Non-U.S. small-cap stocks posted solid returns in the second quarter, with developed Asia-Pacific markets generally outperforming developed European markets. Within the broad MSCI Europe, Australasia, and Far East Index, small-cap stocks lagged large-cap shares by a significant margin and growth stocks underperformed value companies. The energy sector (+11.6%) was easily the best performer in the index, followed by utilities, consumer staples, and health care. Emerging markets stocks outperformed developed non-U.S. markets as investor sentiment toward developing countries continued to rebound from a rocky 2013 and beginning to 2014.
The International Discovery Fund returned 3.18% in the quarter compared with 4.09% for the S&P Global ex-U.S. Small Cap Index and 2.52% for the Lipper International Small/Mid-Cap Growth Funds Average. For the 12 months ended June 30, 2014, the fund returned 24.73% versus 27.02% for the S&P Global ex-U.S. Small Cap Index and 24.60% for the Lipper International Small/Mid-Cap Growth Funds Average. The fund's average annual total returns were 24.73%, 16.20%, and 11.18% for the 1-, 5-, and 10-year periods, respectively, as of June 30, 2014. The fund's expense ratio was 1.23% as of its fiscal year ended October 31, 2013.
For up-to-date standardized total returns, including the most recent month-end performance, please click on the Performance tab, above.
Current performance may be lower or higher than the quoted past performance, which cannot guarantee future results.
Share price, principal value, and return will vary and you may have a gain or loss when you sell your shares.
The International Discovery Fund charges a 2%
redemption fee on shares held 90 days or less.
The performance information shown does not reflect the deduction of the redemption fee;
if it did, the performance would be lower.
The portfolio's largest sector overweights (and two of its largest absolute allocations) were to consumer discretionary and information technology.

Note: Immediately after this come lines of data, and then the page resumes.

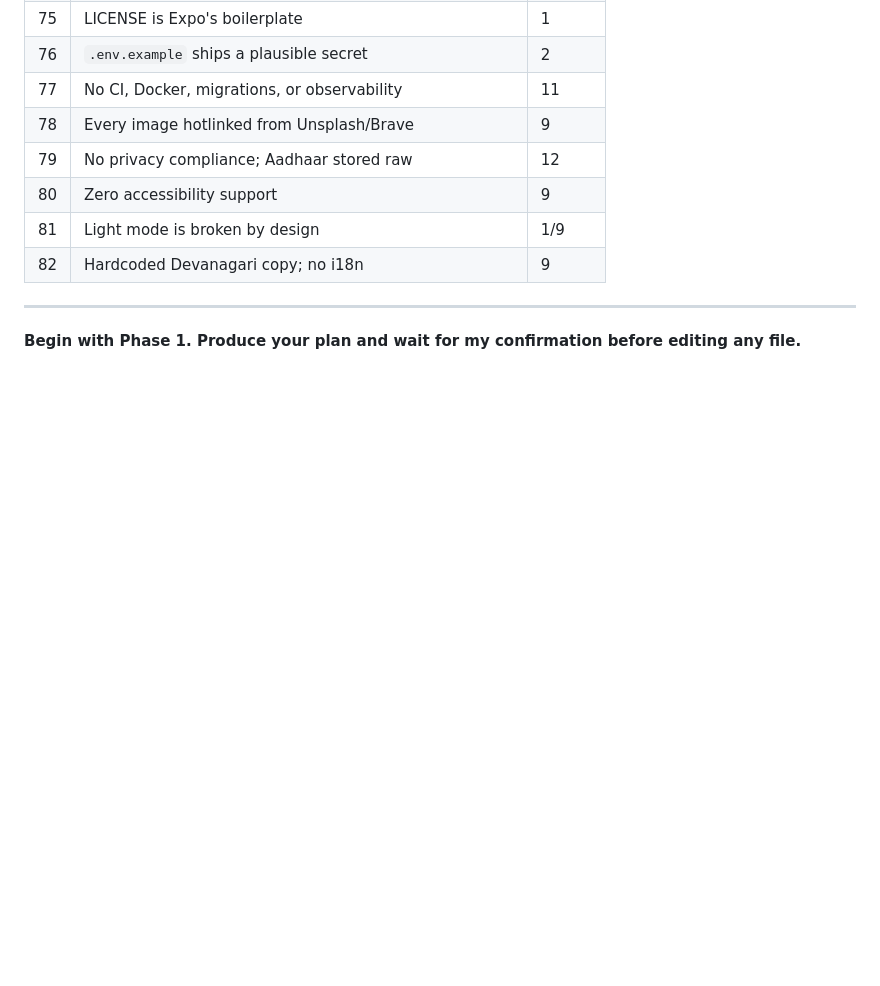
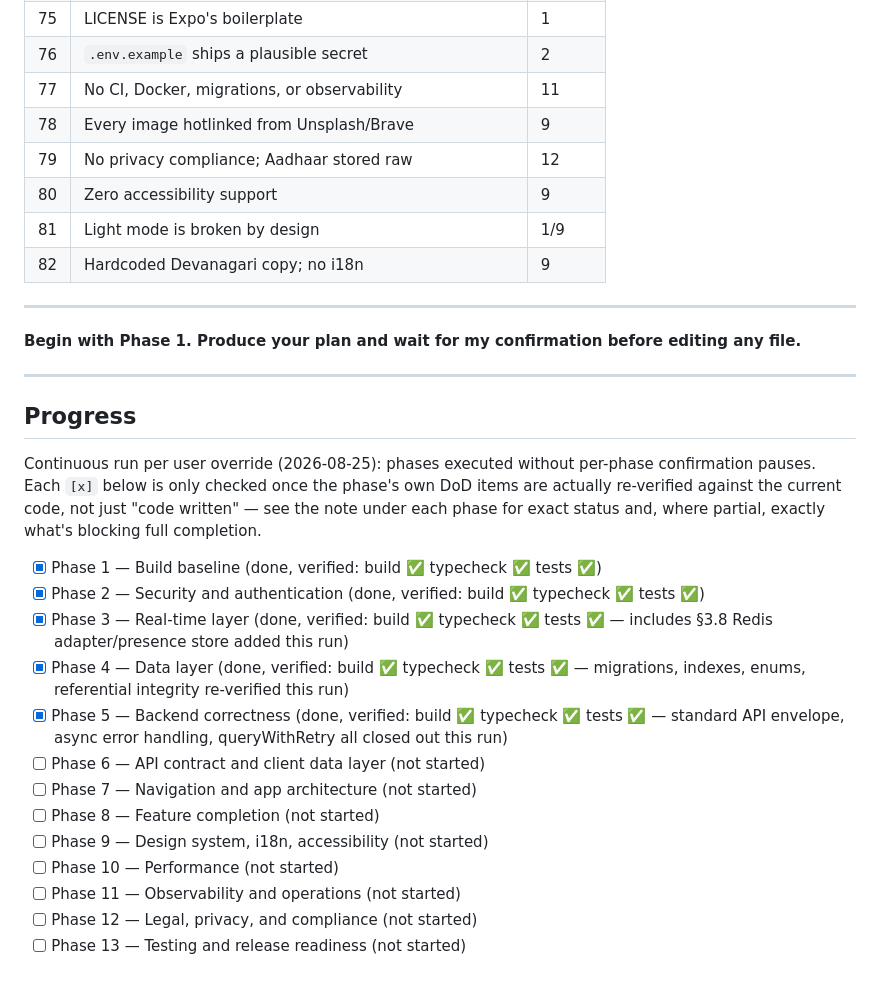
Before and after one commit to aryanraj0316-lang/TravelStar, a Markdown page: docs/REMEDIATION.md, the part around the change. GitHub-like rendering; blank space fills up the shorter version.

Commit message:
Add REMEDIATION.md progress tracker; mark Phases 1-5 done
Per the user's override to run continuously through all 13 phases without
per-phase confirmation, tracking status at the bottom of the doc itself so
progress survives context resets.

```diff
--- a/docs/REMEDIATION.md
+++ b/docs/REMEDIATION.md
@@ -1127,3 +1127,27 @@ Use this as your master checklist. Nothing may be marked complete until every ro
 ---
 
 **Begin with Phase 1. Produce your plan and wait for my confirmation before editing any file.**
+
+---
+
+## Progress
+
+Continuous run per user override (2026-08-25): phases executed without per-phase
+confirmation pauses. Each `[x]` below is only checked once the phase's own
+DoD items are actually re-verified against the current code, not just
+"code written" — see the note under each phase for exact status and, where
+partial, exactly what's blocking full completion.
+
+- [x] Phase 1 — Build baseline (done, verified: build ✅ typecheck ✅ tests ✅)
+- [x] Phase 2 — Security and authentication (done, verified: build ✅ typecheck ✅ tests ✅)
+- [x] Phase 3 — Real-time layer (done, verified: build ✅ typecheck ✅ tests ✅ — includes §3.8 Redis adapter/presence store added this run)
+- [x] Phase 4 — Data layer (done, verified: build ✅ typecheck ✅ tests ✅ — migrations, indexes, enums, referential integrity re-verified this run)
+- [x] Phase 5 — Backend correctness (done, verified: build ✅ typecheck ✅ tests ✅ — standard API envelope, async error handling, queryWithRetry all closed out this run)
+- [ ] Phase 6 — API contract and client data layer (not started)
+- [ ] Phase 7 — Navigation and app architecture (not started)
+- [ ] Phase 8 — Feature completion (not started)
+- [ ] Phase 9 — Design system, i18n, accessibility (not started)
+- [ ] Phase 10 — Performance (not started)
+- [ ] Phase 11 — Observability and operations (not started)
+- [ ] Phase 12 — Legal, privacy, and compliance (not started)
+- [ ] Phase 13 — Testing and release readiness (not started)
```
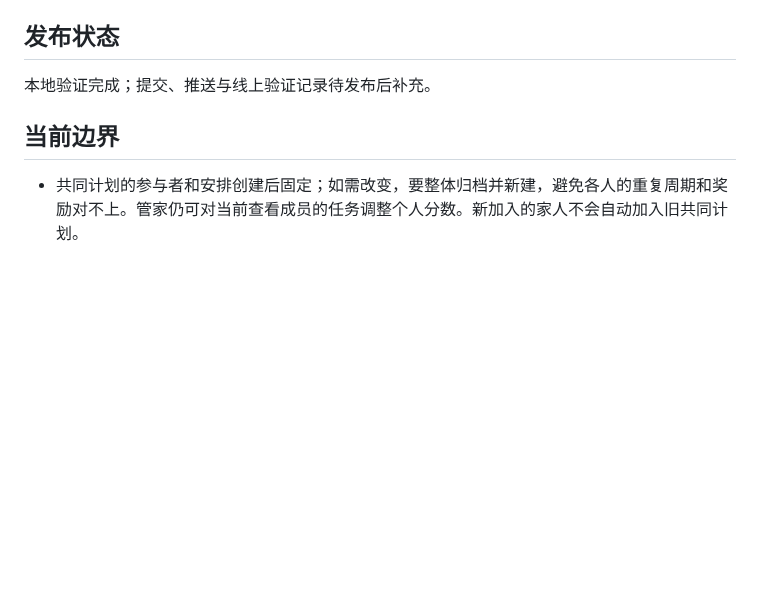
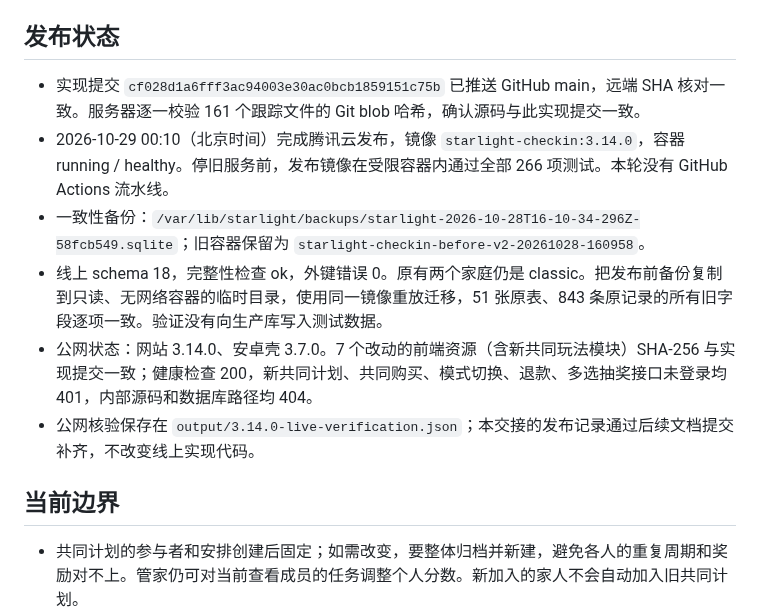
Before and after one commit to Syfyivan/starlight-checkin, a Markdown page: V3.14-HANDOFF.md, the part around the change. GitHub-like rendering; blank space fills up the shorter version.

Commit message:
docs: record verified family-mode rollout and recovery snapshot
Tested: live web 3.14.0, source hashes, healthy schema 18, 51 tables and 843 original rows preserved in isolated migration

Not-tested: Android hardware; no new APK or Actions pipeline

```diff
--- a/V3.14-HANDOFF.md
+++ b/V3.14-HANDOFF.md
@@ -34,7 +34,12 @@
 
 ## 发布状态
 
-本地验证完成；提交、推送与线上验证记录待发布后补充。
+- 实现提交 `cf028d1a6fff3ac94003e30ac0bcb1859151c75b` 已推送 GitHub main，远端 SHA 核对一致。服务器逐一校验 161 个跟踪文件的 Git blob 哈希，确认源码与此实现提交一致。
+- 2026-10-29 00:10（北京时间）完成腾讯云发布，镜像 `starlight-checkin:3.14.0`，容器 running / healthy。停旧服务前，发布镜像在受限容器内通过全部 266 项测试。本轮没有 GitHub Actions 流水线。
+- 一致性备份：`/var/lib/starlight/backups/starlight-2026-10-28T16-10-34-296Z-58fcb549.sqlite`；旧容器保留为 `starlight-checkin-before-v2-20261028-160958`。
+- 线上 schema 18，完整性检查 ok，外键错误 0。原有两个家庭仍是 classic。把发布前备份复制到只读、无网络容器的临时目录，使用同一镜像重放迁移，51 张原表、843 条原记录的所有旧字段逐项一致。验证没有向生产库写入测试数据。
+- 公网状态：网站 3.14.0、安卓壳 3.7.0。7 个改动的前端资源（含新共同玩法模块）SHA-256 与实现提交一致；健康检查 200，新共同计划、共同购买、模式切换、退款、多选抽奖接口未登录均 401，内部源码和数据库路径均 404。
+- 公网核验保存在 `output/3.14.0-live-verification.json`；本交接的发布记录通过后续文档提交补齐，不改变线上实现代码。
 
 ## 当前边界
 
```
Also changed, not shown: README.md (+1 -1 lines).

In consumer discretionary, we favor media stocks amid further signs of economic improvement in Europe in particular. Within information technology, we continue to like software, Internet, and IT services companies with innovative and durable business models supported by steady bases of recurring revenues or driven by structural trends. The portfolio has a large allocation, approximately 20% of the portfolio, to Japan, where we believe that the market is underestimating Prime Minister Shinzo Abe's ability to improve the Japanese economy's frailties and change the entrenched deflationary mindset.
Valuations in sections of the international small-cap market appear stretched, although they remain within their normal historical average ranges in aggregate. As a result, we believe that stock selection will be essential for outperformance, and we continue to be mindful of risk. The macroeconomic picture in Europe is slowly improving, investor sentiment is generally optimistic, and many European countries should benefit from reducing costs and improving their market positions. While we remain optimistic about Japan's intermediate-term prospects, we'd become even more positive if policymakers implement structural reforms to labor markets and regulatory regimes. We believe that the outlook for emerging markets is still attractive for long-term investors who are trading at a discount to developed markets and their economic growth should generally outpace most developed markets.